* [Required work]: Print every line below exactly as written, but leave the pictures behind.

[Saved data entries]
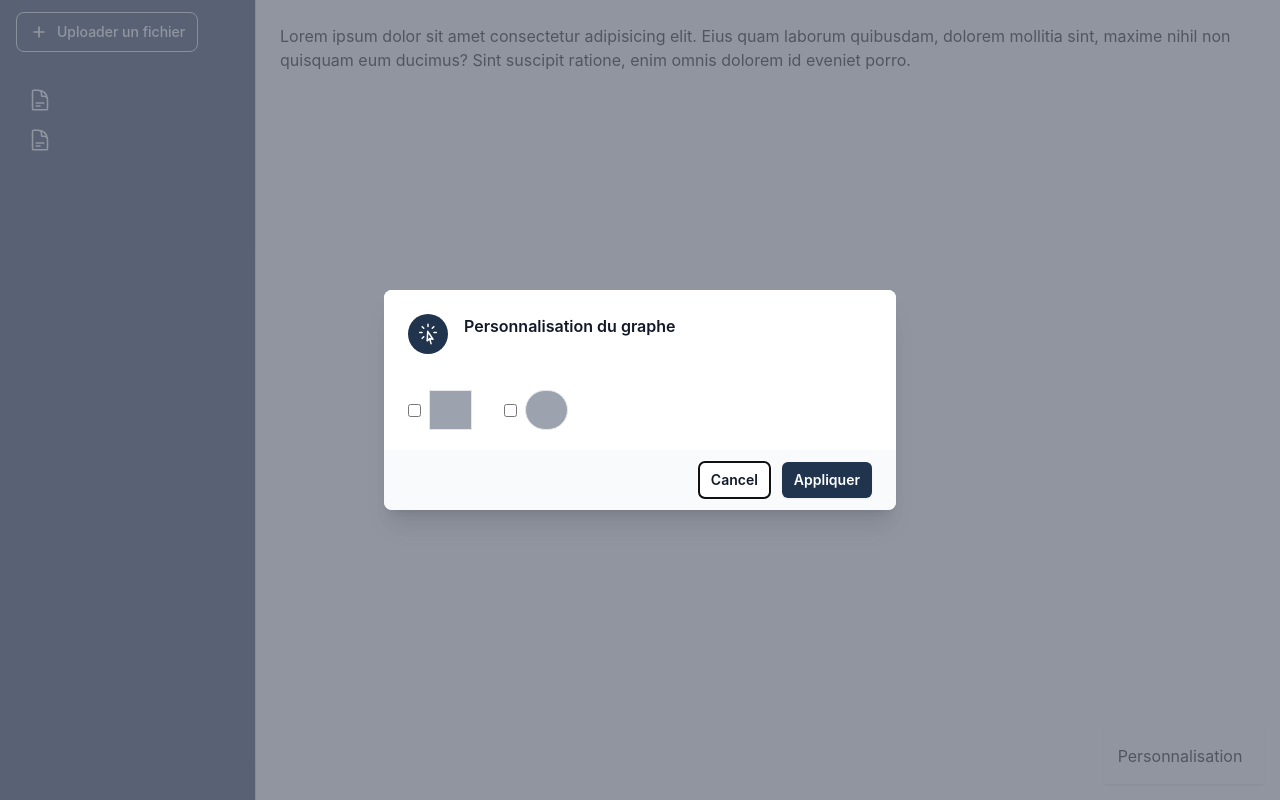
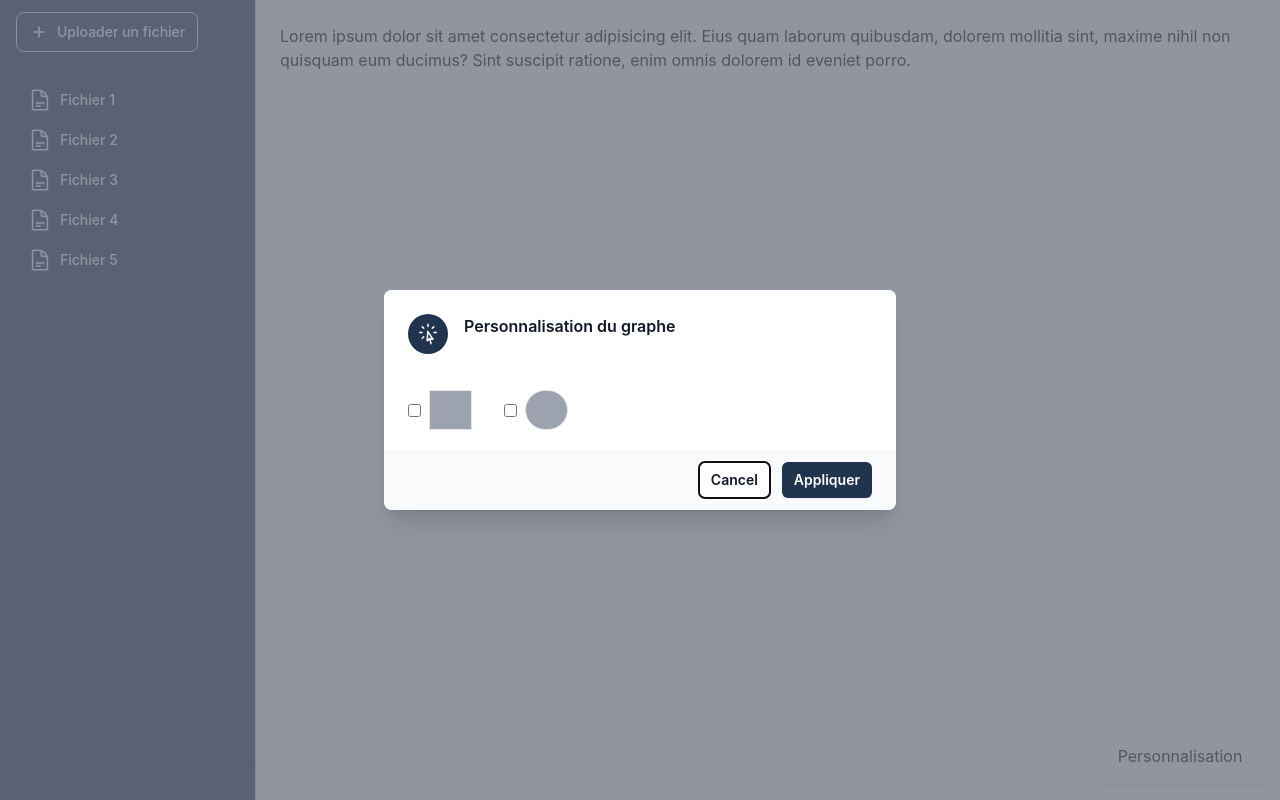
Before and after one commit to AyouLasme/BubleProject, a React (Create React App) app: page / in a window 1280 px wide. Built offline with nearby package versions, Linux system fonts and the light colour scheme.

Commit message:
fix : show menu item libelle

```diff
--- a/package.json
+++ b/package.json
@@ -15,6 +15,7 @@
   },
   "scripts": {
     "start": "react-scripts start",
+    "dev": "react-scripts start",
     "build": "react-scripts build",
     "test": "react-scripts test",
     "eject": "react-scripts eject"
--- a/src/App.jsx
+++ b/src/App.jsx
@@ -8,11 +8,23 @@ import MainContent from './components/MainContent';
 
 const navs = [
     {
-        name: 'Uploader un fichier',
+        name: 'Fichier 1',
         link: '/'
       },
       {
-        name: 'another',
+        name: 'Fichier 2',
+        link: '/'
+      },
+      {
+        name: 'Fichier 3',
+        link: '/'
+      },
+      {
+        name: 'Fichier 4',
+        link: '/'
+      },
+      {
+        name: 'Fichier 5',
         link: '/'
       }
 ];
--- a/src/components/MenuItem.jsx
+++ b/src/components/MenuItem.jsx
@@ -1,5 +1,5 @@
 
-export default function MenuItem(props) {
+export default function MenuItem({item}) {
     return (
         <a className="flex items-center flex-shrink-0 h-10 px-3 text-sm font-medium rounded" href="#">
             {/* <svg class="w-5 h-5" xmlns="http://www.w3.org/2000/svg" fill="none" viewBox="0 0 24 24" stroke="currentColor">
@@ -9,7 +9,7 @@ export default function MenuItem(props) {
             <path strokeLinecap="round" strokeLinejoin="round" d="M19.5 14.25v-2.625a3.375 3.375 0 00-3.375-3.375h-1.5A1.125 1.125 0 0113.5 7.125v-1.5a3.375 3.375 0 00-3.375-3.375H8.25m0 12.75h7.5m-7.5 3H12M10.5 2.25H5.625c-.621 0-1.125.504-1.125 1.125v17.25c0 .621.504 1.125 1.125 1.125h12.75c.621 0 1.125-.504 1.125-1.125V11.25a9 9 0 00-9-9z" />
             </svg>
 
-            <span className="ml-2 leading-none">{props.item.name}</span>
+        <span className="ml-2 leading-none">{item.name}</span>
         </a>
     )
 }
--- a/src/components/Sidebar.jsx
+++ b/src/components/Sidebar.jsx
@@ -15,9 +15,10 @@ export default function Sidebar(props) {
         </button>
         <div className="flex flex-col flex-grow p-4 overflow-auto">
             {/* TOP MENU */}
+
             <div className='flex flex-col' >
                 {
-                    props.navs.map((i, nav) => <MenuItem item={nav} key={i} />)
+                    props.navs.map((nav,i) =>  <MenuItem item={nav} key={i} />)
                 }
             </div>
             {/* BOTTOM MENU */}
```
Also changed, not shown: 1 other file (tests, documents, lock files or other folders).
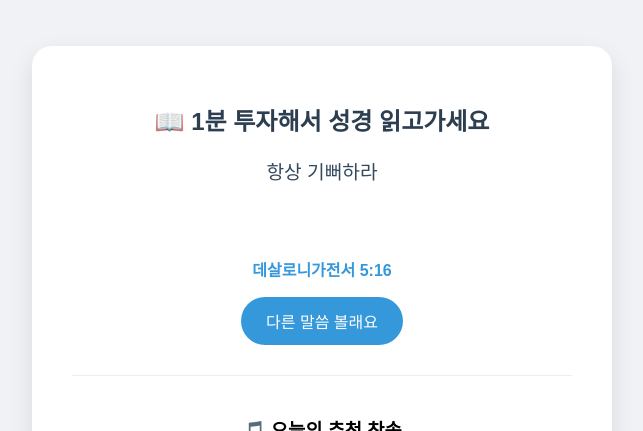
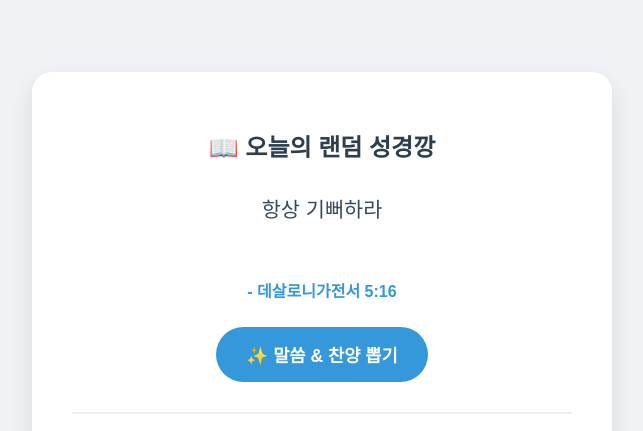
Before and after one commit to goeha-building/bibler, a Flask app: page / in a window 1280 px wide. Shown: the top 431 px of the page, without its empty margins (318-961 px from the left). Run offline with Flask 3, Linux system fonts and the light colour scheme.

Commit message:
버거먹엇더니 버거움

```diff
--- a/templates/index.html
+++ b/templates/index.html
@@ -1,59 +1,64 @@
 <!DOCTYPE html>
 <html>
 <head>
+    <meta charset="UTF-8">
     <title>GOEHA BIBLER : 랜덤 말씀찬양</title>
     <style>
-        body { font-family: 'Apple SD Gothic Neo', sans-serif; background-color: #f0f2f5; display: flex; justify-content: center; align-items: center; height: 100vh; margin: 0; }
-        .card { background: white; padding: 40px; border-radius: 20px; box-shadow: 0 10px 25px rgba(0,0,0,0.1); width: 80%; max-width: 500px; text-align: center; }
-        h1 { color: #2c3e50; font-size: 1.5rem; }
-        #verse { font-size: 1.2rem; color: #34495e; margin: 20px 0; min-height: 80px; }
-        #ref { font-weight: bold; color: #3498db; }
-        .btn { background: #3498db; color: white; border: none; padding: 12px 25px; border-radius: 30px; cursor: pointer; font-size: 1rem; transition: 0.3s; }
-        .btn:hover { background: #2980b9; }
-        .youtube-box { margin-top: 30px; border-top: 1px solid #eee; padding-top: 20px; }
+        body { font-family: 'Apple SD Gothic Neo', sans-serif; background-color: #f0f2f5; display: flex; justify-content: center; align-items: center; min-height: 100vh; margin: 0; }
+        .card { background: white; padding: 40px; border-radius: 20px; box-shadow: 0 10px 25px rgba(0,0,0,0.1); width: 90%; max-width: 500px; text-align: center; }
+        h1 { color: #2c3e50; font-size: 1.5rem; margin-bottom: 30px; }
+        #verse { font-size: 1.3rem; color: #34495e; margin: 25px 0; min-height: 60px; line-height: 1.6; word-break: keep-all; }
+        #ref { font-weight: bold; color: #3498db; display: block; margin-bottom: 25px; }
+        .btn { background: #3498db; color: white; border: none; padding: 15px 30px; border-radius: 30px; cursor: pointer; font-size: 1.1rem; transition: 0.3s; font-weight: bold; }
+        .btn:hover { background: #2980b9; transform: scale(1.05); }
+        .youtube-box { margin-top: 30px; border-top: 2px solid #eee; padding-top: 20px; }
+        iframe { border-radius: 12px; background: #000; }
     </style>
 </head>
 <body>
     <div class="card">
-        <h1>📖 1분 투자해서 성경 읽고가세요</h1>
-        <div id="verse">150가지 성경 구절 수록</div>
-        <p id="ref"></p>
+        <h1>📖 오늘의 랜덤 성경깡</h1>
+        <div id="verse">버튼을 눌러 말씀을 뽑아보세요!</div>
+        <span id="ref"></span>
 
-        <button class="btn" onclick="getNext()">다른 말씀 볼래요</button>
+        <button class="btn" onclick="getNext()">✨ 말씀 & 찬양 뽑기</button>
 
         <div class="youtube-box">
-            <h3>🎵 오늘의 추천 찬송</h3>
             <div id="player">
-                <p style="color:#888">말씀을 먼저 뽑아주세요.</p>
                 </div>
         </div>
     </div>
 
     <script>
         async function getNext() {
+            console.log("버튼 눌림! 데이터 가져오는 중...");
             try {
-            // 주소 끝에 랜덤 숫자를 붙여서 서버를 강제로 깨움
-            const response = await fetch('/get_data?nocache=' + Math.random());
+                // 캐시 방지를 위해 랜덤 파라미터 추가
+                const response = await fetch('/get_data?t=' + Date.now());
                 const data = await response.json();
+                console.log("받은 데이터:", data);
 
+                // 1. 말씀/출처 업데이트
                 document.getElementById('verse').innerText = data.verse;
-            document.getElementById('ref').innerText = data.ref;
+                document.getElementById('ref').innerText = "- " + data.ref;
 
+                // 2. 유튜브 영상 업데이트 (가장 단순하고 강력한 주소)
                 const playerDiv = document.getElementById('player');
-            // 가장 깔끔한 유튜브 임베드 주소 (치트키 다 뺌, 이게 제일 잘 나옴)
                 playerDiv.innerHTML = `
                     <iframe
                         width="100%"
                         height="250"
-                    src="https://www.youtube.com/embed/${data.youtube_id}"
+                        src="https://www.youtube.com/embed/${data.youtube_id}?autoplay=0"
                         frameborder="0"
                         allow="accelerometer; autoplay; clipboard-write; encrypted-media; gyroscope; picture-in-picture"
                         allowfullscreen>
                     </iframe>`;
             } catch (e) {
-            console.error("에러!", e);
+                console.error("뜌땨땨 에러 발생:", e);
+                alert("서버 연결 실패! 다시 시도해주세요.");
             }
         }
+        // 시작하자마자 하나 뽑아주기
         window.onload = getNext;
     </script>
 </body>
```
Lines whose indentation alone changed are shown as unchanged.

* [Answer for the task]:
Before and after one commit to AyouLasme/BubleProject, a React (Create React App) app: page / in a window 1280 px wide. Built offline with nearby package versions, Linux system fonts and the light colour scheme.

Commit message:
fix : show menu item libelle

```diff
--- a/package.json
+++ b/package.json
@@ -15,6 +15,7 @@
   },
   "scripts": {
     "start": "react-scripts start",
+    "dev": "react-scripts start",
     "build": "react-scripts build",
     "test": "react-scripts test",
     "eject": "react-scripts eject"
--- a/src/App.jsx
+++ b/src/App.jsx
@@ -8,11 +8,23 @@ import MainContent from './components/MainContent';
 
 const navs = [
     {
-        name: 'Uploader un fichier',
+        name: 'Fichier 1',
         link: '/'
       },
       {
-        name: 'another',
+        name: 'Fichier 2',
+        link: '/'
+      },
+      {
+        name: 'Fichier 3',
+        link: '/'
+      },
+      {
+        name: 'Fichier 4',
+        link: '/'
+      },
+      {
+        name: 'Fichier 5',
         link: '/'
       }
 ];
--- a/src/components/MenuItem.jsx
+++ b/src/components/MenuItem.jsx
@@ -1,5 +1,5 @@
 
-export default function MenuItem(props) {
+export default function MenuItem({item}) {
     return (
         <a className="flex items-center flex-shrink-0 h-10 px-3 text-sm font-medium rounded" href="#">
             {/* <svg class="w-5 h-5" xmlns="http://www.w3.org/2000/svg" fill="none" viewBox="0 0 24 24" stroke="currentColor">
@@ -9,7 +9,7 @@ export default function MenuItem(props) {
             <path strokeLinecap="round" strokeLinejoin="round" d="M19.5 14.25v-2.625a3.375 3.375 0 00-3.375-3.375h-1.5A1.125 1.125 0 0113.5 7.125v-1.5a3.375 3.375 0 00-3.375-3.375H8.25m0 12.75h7.5m-7.5 3H12M10.5 2.25H5.625c-.621 0-1.125.504-1.125 1.125v17.25c0 .621.504 1.125 1.125 1.125h12.75c.621 0 1.125-.504 1.125-1.125V11.25a9 9 0 00-9-9z" />
             </svg>
 
-            <span className="ml-2 leading-none">{props.item.name}</span>
+        <span className="ml-2 leading-none">{item.name}</span>
         </a>
     )
 }
--- a/src/components/Sidebar.jsx
+++ b/src/components/Sidebar.jsx
@@ -15,9 +15,10 @@ export default function Sidebar(props) {
         </button>
         <div className="flex flex-col flex-grow p-4 overflow-auto">
             {/* TOP MENU */}
+
             <div className='flex flex-col' >
                 {
-                    props.navs.map((i, nav) => <MenuItem item={nav} key={i} />)
+                    props.navs.map((nav,i) =>  <MenuItem item={nav} key={i} />)
                 }
             </div>
             {/* BOTTOM MENU */}
```
Also changed, not shown: 1 other file (tests, documents, lock files or other folders).
Before and after one commit to goeha-building/bibler, a Flask app: page / in a window 1280 px wide. Shown: the top 431 px of the page, without its empty margins (318-961 px from the left). Run offline with Flask 3, Linux system fonts and the light colour scheme.

Commit message:
버거먹엇더니 버거움

```diff
--- a/templates/index.html
+++ b/templates/index.html
@@ -1,59 +1,64 @@
 <!DOCTYPE html>
 <html>
 <head>
+    <meta charset="UTF-8">
     <title>GOEHA BIBLER : 랜덤 말씀찬양</title>
     <style>
-        body { font-family: 'Apple SD Gothic Neo', sans-serif; background-color: #f0f2f5; display: flex; justify-content: center; align-items: center; height: 100vh; margin: 0; }
-        .card { background: white; padding: 40px; border-radius: 20px; box-shadow: 0 10px 25px rgba(0,0,0,0.1); width: 80%; max-width: 500px; text-align: center; }
-        h1 { color: #2c3e50; font-size: 1.5rem; }
-        #verse { font-size: 1.2rem; color: #34495e; margin: 20px 0; min-height: 80px; }
-        #ref { font-weight: bold; color: #3498db; }
-        .btn { background: #3498db; color: white; border: none; padding: 12px 25px; border-radius: 30px; cursor: pointer; font-size: 1rem; transition: 0.3s; }
-        .btn:hover { background: #2980b9; }
-        .youtube-box { margin-top: 30px; border-top: 1px solid #eee; padding-top: 20px; }
+        body { font-family: 'Apple SD Gothic Neo', sans-serif; background-color: #f0f2f5; display: flex; justify-content: center; align-items: center; min-height: 100vh; margin: 0; }
+        .card { background: white; padding: 40px; border-radius: 20px; box-shadow: 0 10px 25px rgba(0,0,0,0.1); width: 90%; max-width: 500px; text-align: center; }
+        h1 { color: #2c3e50; font-size: 1.5rem; margin-bottom: 30px; }
+        #verse { font-size: 1.3rem; color: #34495e; margin: 25px 0; min-height: 60px; line-height: 1.6; word-break: keep-all; }
+        #ref { font-weight: bold; color: #3498db; display: block; margin-bottom: 25px; }
+        .btn { background: #3498db; color: white; border: none; padding: 15px 30px; border-radius: 30px; cursor: pointer; font-size: 1.1rem; transition: 0.3s; font-weight: bold; }
+        .btn:hover { background: #2980b9; transform: scale(1.05); }
+        .youtube-box { margin-top: 30px; border-top: 2px solid #eee; padding-top: 20px; }
+        iframe { border-radius: 12px; background: #000; }
     </style>
 </head>
 <body>
     <div class="card">
-        <h1>📖 1분 투자해서 성경 읽고가세요</h1>
-        <div id="verse">150가지 성경 구절 수록</div>
-        <p id="ref"></p>
+        <h1>📖 오늘의 랜덤 성경깡</h1>
+        <div id="verse">버튼을 눌러 말씀을 뽑아보세요!</div>
+        <span id="ref"></span>
 
-        <button class="btn" onclick="getNext()">다른 말씀 볼래요</button>
+        <button class="btn" onclick="getNext()">✨ 말씀 & 찬양 뽑기</button>
 
         <div class="youtube-box">
-            <h3>🎵 오늘의 추천 찬송</h3>
             <div id="player">
-                <p style="color:#888">말씀을 먼저 뽑아주세요.</p>
                 </div>
         </div>
     </div>
 
     <script>
         async function getNext() {
+            console.log("버튼 눌림! 데이터 가져오는 중...");
             try {
-            // 주소 끝에 랜덤 숫자를 붙여서 서버를 강제로 깨움
-            const response = await fetch('/get_data?nocache=' + Math.random());
+                // 캐시 방지를 위해 랜덤 파라미터 추가
+                const response = await fetch('/get_data?t=' + Date.now());
                 const data = await response.json();
+                console.log("받은 데이터:", data);
 
+                // 1. 말씀/출처 업데이트
                 document.getElementById('verse').innerText = data.verse;
-            document.getElementById('ref').innerText = data.ref;
+                document.getElementById('ref').innerText = "- " + data.ref;
 
+                // 2. 유튜브 영상 업데이트 (가장 단순하고 강력한 주소)
                 const playerDiv = document.getElementById('player');
-            // 가장 깔끔한 유튜브 임베드 주소 (치트키 다 뺌, 이게 제일 잘 나옴)
                 playerDiv.innerHTML = `
                     <iframe
                         width="100%"
                         height="250"
-                    src="https://www.youtube.com/embed/${data.youtube_id}"
+                        src="https://www.youtube.com/embed/${data.youtube_id}?autoplay=0"
                         frameborder="0"
                         allow="accelerometer; autoplay; clipboard-write; encrypted-media; gyroscope; picture-in-picture"
                         allowfullscreen>
                     </iframe>`;
             } catch (e) {
-            console.error("에러!", e);
+                console.error("뜌땨땨 에러 발생:", e);
+                alert("서버 연결 실패! 다시 시도해주세요.");
             }
         }
+        // 시작하자마자 하나 뽑아주기
         window.onload = getNext;
     </script>
 </body>
```
Lines whose indentation alone changed are shown as unchanged.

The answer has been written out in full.